Currently, the recommendations are 38 grams of fiber for most adult males and 25 grams of fiber for most adult females. Check this out for a more detailed breakdown. I have found with clients, it is quite difficult for men to reach that lofty goal of 38 grams daily. I recommend that you just try, try, and try some more! Even if you don't reach 38 grams, you will most likely do much better than the average American.

Be sure to obtain most of your fiber from natural sources, such as whole grains, fruits, vegetables, legumes, nuts, and oats. Research has shown than many of the products on the market that contain man-made fibers do nothing but give people gas. Unfortunately it is difficult to be sure which foods contain natural fibers and which ones contain man-made fibers. That is why I encourage you to choose mostly unprocessed foods that are naturally high in fiber.

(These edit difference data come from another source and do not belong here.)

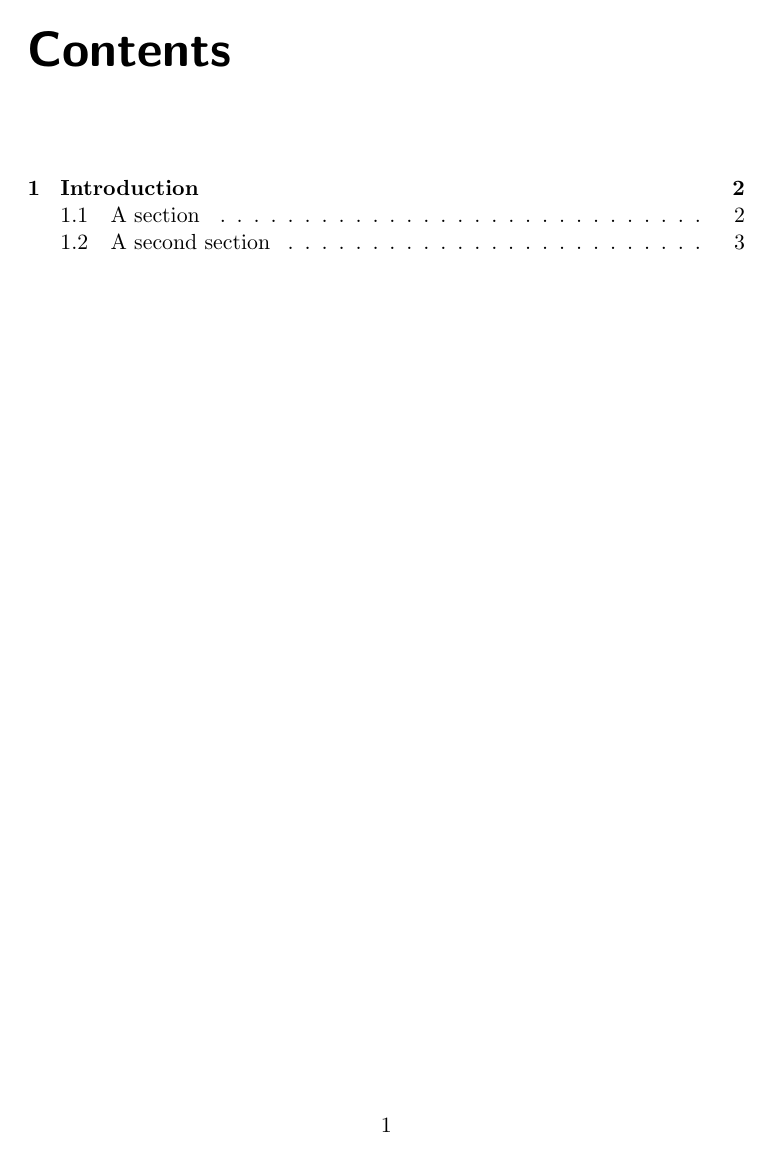
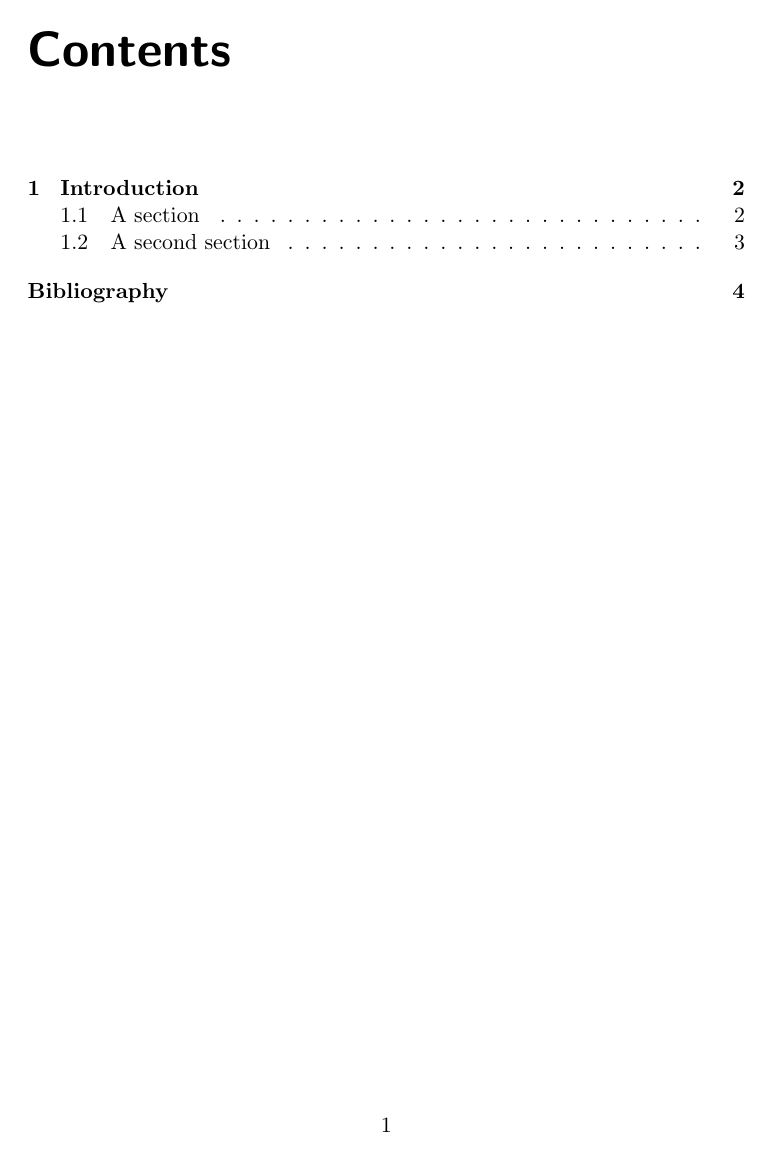
Before and after one commit to AmarTabakovic/latex-report-template, a LaTeX document (report.tex, which reads settings/settings.tex): page 3 of 6. Compiled offline with pdfLaTeX.

Commit message:
Added bibliography to TOC + bibstyle

```diff
--- a/settings/settings.tex
+++ b/settings/settings.tex
@@ -14,6 +14,7 @@
 \usepackage{url}
 \usepackage{sectsty}
 \usepackage{etoolbox}
+\usepackage{tikz}
 
 % Abstract
 \patchcmd{\abstract}{\null\vfil}{}{}{}
@@ -62,7 +63,7 @@
 }
 
 % Bibliography
-\bibliographystyle{plainurl}
+\bibliographystyle{unsrturl}
 
 % Pagestyle
 \pagestyle{fancy}
```
Also changed, not shown: report.tex (+1 -0 lines), module-name-report.pdf.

Here are benefits of a high fiber diet:

1. Possible decrease in colon cancer risk. There are mixed results in studies that examine this.
2. Better weight control or weight loss. Fiber increases the feeling of fullness possibly decreasing total caloric intake. Also, foods that are high in fiber, such as fruits and vegetables, have less calories and more "bulk".
3. Fiber reduces constipation.
4. Improves blood cholesterol levels.
5. Helps regulate blood sugar in diabetics.

Read this for more information!